Some 13 years Gatlin’s junior Trayvon Bromell, a 2015 world bronze medallist, could also be in the mix. Crowned world indoor 60m champion in March he has struggled with an Achilles injury during the outdoor season but a 9.84 clocking - to equal his PB – for second at US Championships suggests he is in strong form.
The US contingent is rounded out by Marvin Bracy, the 2014 world indoor 60m silver medallist, who holds a season’s best of 9.94.
Intriguingly, Bolt is joined on the Jamaican team by the 2012 London Olympic silver medallist Yohan Blake, who is gradually returning to form after several injury-ravaged seasons. The 26-year-old with a best of 9.69 has dipped under ten seconds four times this season and his victory in 9.95 at the Jamaican Championship hinted at better times ahead. Blake’s compatriot Nickel Ashmeade (9.94), the 2013 World 100m fifth-placer, is also entered.
The Canadian challenge looks strong led by 2015 World bronze medallist Andre De Grasse, who boasts a season’s best 9.99 and is supported by Aaron Brown, who earlier this season blitzed to a 9.96 clocking.
The principal European threat would appear to be the mercurial Frenchman Jimmy Vicaut.
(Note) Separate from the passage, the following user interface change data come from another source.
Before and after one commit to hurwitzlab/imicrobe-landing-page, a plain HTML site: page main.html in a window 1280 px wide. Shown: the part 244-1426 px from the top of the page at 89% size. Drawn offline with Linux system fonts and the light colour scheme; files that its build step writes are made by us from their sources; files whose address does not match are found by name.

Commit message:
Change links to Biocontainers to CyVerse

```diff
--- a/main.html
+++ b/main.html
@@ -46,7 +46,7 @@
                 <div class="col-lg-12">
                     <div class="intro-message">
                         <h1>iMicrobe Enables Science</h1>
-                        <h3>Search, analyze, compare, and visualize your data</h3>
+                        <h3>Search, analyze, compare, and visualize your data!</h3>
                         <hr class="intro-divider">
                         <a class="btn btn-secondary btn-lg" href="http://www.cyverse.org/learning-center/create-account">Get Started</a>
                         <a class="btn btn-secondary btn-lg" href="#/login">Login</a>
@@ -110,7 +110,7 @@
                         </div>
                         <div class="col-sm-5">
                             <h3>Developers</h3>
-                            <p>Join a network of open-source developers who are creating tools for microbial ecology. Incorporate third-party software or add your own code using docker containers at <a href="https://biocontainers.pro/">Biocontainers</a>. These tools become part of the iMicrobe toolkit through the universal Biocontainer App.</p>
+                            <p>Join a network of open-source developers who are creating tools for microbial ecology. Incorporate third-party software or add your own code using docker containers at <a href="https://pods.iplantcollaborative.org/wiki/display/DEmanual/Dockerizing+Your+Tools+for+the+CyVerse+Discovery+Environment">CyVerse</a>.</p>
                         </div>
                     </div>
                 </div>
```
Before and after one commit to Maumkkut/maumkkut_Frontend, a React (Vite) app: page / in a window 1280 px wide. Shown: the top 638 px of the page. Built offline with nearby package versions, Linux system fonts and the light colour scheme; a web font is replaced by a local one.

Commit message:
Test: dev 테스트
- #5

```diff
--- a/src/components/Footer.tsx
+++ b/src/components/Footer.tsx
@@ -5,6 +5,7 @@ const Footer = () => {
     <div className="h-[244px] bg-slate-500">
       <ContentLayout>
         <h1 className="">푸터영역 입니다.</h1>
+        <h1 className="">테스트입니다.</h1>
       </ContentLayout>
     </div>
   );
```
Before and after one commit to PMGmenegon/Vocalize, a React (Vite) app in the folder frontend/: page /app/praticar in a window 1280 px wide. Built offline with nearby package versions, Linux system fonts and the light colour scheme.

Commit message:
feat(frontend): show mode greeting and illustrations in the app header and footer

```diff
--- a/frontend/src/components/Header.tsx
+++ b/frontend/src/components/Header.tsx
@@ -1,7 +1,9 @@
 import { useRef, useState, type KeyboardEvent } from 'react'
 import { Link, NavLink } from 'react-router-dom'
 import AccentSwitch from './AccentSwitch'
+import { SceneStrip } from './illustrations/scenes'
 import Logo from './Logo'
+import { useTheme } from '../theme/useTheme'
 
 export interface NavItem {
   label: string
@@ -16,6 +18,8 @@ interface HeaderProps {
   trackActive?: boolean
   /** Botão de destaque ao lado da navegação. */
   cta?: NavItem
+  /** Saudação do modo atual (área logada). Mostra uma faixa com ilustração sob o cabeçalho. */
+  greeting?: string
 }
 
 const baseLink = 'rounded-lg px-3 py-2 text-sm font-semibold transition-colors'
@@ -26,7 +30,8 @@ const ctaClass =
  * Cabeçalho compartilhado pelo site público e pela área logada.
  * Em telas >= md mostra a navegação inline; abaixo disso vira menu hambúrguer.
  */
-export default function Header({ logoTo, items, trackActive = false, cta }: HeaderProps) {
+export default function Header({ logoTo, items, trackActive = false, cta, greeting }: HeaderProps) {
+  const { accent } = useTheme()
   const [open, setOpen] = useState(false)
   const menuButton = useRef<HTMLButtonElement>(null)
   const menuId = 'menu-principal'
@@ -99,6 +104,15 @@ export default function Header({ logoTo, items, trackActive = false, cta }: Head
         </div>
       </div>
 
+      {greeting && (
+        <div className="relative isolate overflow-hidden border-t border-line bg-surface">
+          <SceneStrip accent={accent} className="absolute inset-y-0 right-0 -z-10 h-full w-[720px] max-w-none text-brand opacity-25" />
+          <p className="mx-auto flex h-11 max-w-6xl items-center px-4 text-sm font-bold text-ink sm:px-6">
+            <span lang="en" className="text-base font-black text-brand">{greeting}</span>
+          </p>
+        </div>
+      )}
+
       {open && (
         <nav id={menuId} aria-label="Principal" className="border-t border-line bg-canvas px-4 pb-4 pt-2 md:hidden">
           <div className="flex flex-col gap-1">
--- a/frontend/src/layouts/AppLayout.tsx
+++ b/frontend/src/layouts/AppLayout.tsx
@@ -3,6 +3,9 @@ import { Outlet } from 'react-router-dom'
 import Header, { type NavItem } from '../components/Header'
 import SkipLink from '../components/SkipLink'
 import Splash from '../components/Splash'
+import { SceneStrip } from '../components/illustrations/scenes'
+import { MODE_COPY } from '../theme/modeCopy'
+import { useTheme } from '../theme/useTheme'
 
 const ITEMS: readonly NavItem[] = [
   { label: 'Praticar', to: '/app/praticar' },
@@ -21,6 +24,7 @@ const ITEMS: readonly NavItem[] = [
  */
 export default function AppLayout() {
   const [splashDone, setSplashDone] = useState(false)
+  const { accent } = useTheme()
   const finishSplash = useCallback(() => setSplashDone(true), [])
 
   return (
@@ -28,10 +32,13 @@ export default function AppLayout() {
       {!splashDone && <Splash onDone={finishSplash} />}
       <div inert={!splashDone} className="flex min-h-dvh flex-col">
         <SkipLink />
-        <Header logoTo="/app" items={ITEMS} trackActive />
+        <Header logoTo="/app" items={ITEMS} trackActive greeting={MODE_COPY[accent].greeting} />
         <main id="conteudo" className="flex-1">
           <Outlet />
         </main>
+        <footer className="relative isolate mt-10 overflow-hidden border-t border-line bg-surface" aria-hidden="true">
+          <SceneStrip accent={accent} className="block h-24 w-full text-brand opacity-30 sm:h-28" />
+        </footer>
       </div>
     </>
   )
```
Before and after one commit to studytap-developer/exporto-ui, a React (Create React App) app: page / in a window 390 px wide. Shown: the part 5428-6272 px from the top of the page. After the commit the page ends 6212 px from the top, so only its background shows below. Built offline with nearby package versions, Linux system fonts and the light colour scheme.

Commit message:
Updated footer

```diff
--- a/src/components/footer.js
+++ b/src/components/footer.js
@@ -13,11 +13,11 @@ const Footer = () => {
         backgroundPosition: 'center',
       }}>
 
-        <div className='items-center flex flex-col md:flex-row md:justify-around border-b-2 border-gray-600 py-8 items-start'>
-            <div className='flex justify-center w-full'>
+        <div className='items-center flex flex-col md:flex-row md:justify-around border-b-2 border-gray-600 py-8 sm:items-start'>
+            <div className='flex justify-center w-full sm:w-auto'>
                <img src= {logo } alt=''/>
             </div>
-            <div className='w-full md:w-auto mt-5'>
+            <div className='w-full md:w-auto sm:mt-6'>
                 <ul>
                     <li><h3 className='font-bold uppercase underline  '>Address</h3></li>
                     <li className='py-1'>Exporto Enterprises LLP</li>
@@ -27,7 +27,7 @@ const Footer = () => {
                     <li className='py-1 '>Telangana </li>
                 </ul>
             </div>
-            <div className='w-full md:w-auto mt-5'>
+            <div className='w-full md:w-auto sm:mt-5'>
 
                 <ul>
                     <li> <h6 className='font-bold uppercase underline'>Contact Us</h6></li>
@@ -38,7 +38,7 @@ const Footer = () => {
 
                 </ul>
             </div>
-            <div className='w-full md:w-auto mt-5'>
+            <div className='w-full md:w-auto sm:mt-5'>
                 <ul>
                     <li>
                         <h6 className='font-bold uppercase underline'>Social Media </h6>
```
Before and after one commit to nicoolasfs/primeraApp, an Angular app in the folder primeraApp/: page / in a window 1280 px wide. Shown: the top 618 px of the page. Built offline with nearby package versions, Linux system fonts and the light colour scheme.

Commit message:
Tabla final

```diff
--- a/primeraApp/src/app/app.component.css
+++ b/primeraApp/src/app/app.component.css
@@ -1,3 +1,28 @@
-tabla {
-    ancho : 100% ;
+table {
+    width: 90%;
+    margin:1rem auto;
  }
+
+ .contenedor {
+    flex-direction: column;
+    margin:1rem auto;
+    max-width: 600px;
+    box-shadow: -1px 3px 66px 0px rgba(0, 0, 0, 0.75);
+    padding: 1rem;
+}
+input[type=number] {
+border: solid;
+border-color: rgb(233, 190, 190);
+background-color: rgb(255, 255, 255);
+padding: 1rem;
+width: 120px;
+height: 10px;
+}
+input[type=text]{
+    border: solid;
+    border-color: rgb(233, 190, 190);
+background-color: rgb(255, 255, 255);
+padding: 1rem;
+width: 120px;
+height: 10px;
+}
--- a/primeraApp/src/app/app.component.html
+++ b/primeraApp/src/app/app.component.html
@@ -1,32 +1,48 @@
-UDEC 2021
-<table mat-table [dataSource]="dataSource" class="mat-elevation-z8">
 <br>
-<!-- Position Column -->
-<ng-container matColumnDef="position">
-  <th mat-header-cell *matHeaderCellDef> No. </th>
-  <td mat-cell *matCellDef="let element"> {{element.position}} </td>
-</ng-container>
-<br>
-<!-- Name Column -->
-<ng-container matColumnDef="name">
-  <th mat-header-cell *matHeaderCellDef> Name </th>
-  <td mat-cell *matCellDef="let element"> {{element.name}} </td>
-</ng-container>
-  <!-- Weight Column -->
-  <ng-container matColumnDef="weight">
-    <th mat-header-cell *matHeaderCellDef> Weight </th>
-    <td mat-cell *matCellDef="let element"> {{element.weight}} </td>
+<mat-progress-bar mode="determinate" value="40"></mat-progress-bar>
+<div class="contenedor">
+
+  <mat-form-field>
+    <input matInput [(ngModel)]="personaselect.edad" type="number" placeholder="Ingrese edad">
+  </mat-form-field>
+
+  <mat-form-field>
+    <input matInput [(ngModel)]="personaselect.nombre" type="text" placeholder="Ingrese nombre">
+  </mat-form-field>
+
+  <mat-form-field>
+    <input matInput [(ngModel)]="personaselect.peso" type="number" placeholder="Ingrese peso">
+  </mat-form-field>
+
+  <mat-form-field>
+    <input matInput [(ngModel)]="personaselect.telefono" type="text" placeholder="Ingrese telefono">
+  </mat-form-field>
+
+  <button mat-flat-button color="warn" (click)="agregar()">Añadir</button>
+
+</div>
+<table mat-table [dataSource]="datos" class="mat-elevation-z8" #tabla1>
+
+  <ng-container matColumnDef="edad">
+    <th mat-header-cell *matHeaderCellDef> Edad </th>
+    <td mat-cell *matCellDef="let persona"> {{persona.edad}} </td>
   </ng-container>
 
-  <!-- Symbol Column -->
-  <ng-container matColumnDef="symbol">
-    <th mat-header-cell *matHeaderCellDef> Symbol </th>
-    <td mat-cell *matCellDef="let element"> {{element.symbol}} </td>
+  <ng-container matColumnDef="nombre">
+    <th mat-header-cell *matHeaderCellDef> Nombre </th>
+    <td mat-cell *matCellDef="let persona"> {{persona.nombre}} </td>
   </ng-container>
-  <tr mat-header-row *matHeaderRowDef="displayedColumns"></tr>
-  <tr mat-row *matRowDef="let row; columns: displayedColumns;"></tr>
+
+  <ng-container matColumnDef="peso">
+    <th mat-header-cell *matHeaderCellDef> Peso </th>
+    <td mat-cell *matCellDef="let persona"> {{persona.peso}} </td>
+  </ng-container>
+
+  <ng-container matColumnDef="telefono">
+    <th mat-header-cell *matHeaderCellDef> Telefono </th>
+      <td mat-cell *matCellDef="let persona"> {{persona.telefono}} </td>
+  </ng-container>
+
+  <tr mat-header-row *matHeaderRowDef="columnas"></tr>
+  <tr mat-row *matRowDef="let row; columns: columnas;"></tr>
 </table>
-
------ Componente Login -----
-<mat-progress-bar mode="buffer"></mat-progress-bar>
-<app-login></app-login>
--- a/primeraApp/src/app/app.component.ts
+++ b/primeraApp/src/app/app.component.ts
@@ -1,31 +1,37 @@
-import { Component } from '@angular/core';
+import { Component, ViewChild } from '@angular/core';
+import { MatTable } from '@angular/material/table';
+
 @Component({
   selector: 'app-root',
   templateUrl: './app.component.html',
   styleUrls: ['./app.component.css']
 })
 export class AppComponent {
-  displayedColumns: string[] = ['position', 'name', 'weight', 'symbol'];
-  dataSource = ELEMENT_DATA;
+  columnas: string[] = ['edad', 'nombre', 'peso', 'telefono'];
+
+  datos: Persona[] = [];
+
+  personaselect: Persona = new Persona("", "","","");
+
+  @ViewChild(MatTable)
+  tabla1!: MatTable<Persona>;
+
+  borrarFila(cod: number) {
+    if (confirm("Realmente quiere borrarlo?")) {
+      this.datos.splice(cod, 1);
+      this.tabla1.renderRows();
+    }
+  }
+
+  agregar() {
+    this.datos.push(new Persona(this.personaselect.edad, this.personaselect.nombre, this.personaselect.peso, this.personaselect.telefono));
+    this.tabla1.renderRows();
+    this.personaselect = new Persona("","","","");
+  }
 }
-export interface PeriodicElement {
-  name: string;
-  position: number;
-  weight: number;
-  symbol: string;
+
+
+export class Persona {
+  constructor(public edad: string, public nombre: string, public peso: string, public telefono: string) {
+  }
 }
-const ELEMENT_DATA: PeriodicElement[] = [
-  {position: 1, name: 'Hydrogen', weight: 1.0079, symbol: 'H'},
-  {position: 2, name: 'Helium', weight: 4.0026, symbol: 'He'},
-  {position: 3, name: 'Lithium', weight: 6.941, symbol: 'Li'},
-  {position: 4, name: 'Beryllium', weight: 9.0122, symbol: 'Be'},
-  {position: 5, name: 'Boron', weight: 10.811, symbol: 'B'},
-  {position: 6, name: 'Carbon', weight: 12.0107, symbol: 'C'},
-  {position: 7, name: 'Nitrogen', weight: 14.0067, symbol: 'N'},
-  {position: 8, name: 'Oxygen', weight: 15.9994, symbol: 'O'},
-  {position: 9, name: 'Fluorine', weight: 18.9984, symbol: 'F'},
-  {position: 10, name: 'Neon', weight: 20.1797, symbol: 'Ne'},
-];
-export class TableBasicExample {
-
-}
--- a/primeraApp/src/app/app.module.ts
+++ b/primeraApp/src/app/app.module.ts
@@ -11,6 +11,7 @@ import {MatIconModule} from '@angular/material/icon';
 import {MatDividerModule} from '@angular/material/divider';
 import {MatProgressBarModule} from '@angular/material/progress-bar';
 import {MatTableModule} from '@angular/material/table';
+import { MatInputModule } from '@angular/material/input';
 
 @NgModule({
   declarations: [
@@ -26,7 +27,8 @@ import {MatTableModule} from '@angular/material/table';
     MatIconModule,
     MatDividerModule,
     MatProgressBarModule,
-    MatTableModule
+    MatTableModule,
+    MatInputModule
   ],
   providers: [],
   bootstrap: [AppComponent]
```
The winner at the London stop of the IAAF Diamond League has twice posted sub-9.90 times this season, although he disappointed at the European Championships when he had to settle for bronze when tipped for gold.
The two men ahead of him that day – two-time Olympic finalist Churandy Martina of the Netherlands and Jamaican-born Turk Jak Ali Harvey could also prove dangerous opposition.
Former world 100m champion Kim Collins, who earlier this year became the first 40-year-old to run a sub-ten second 100m, will make his fifth Olympic appearance some 20 years after the veteran from St Kitts and Nevis made his debut at the 1996 Atlanta Games.
Among the other names entered include South Africa’s World University Games champion Akani Simbine, African champion Ben Youssef Meite of Ivory Coast, 2015 World Championships finalist Su Bingtian of China and 2008 Olympic silver medallist Richard Thompson of Trinidad & Tobago.
Steve Landells for the IAAF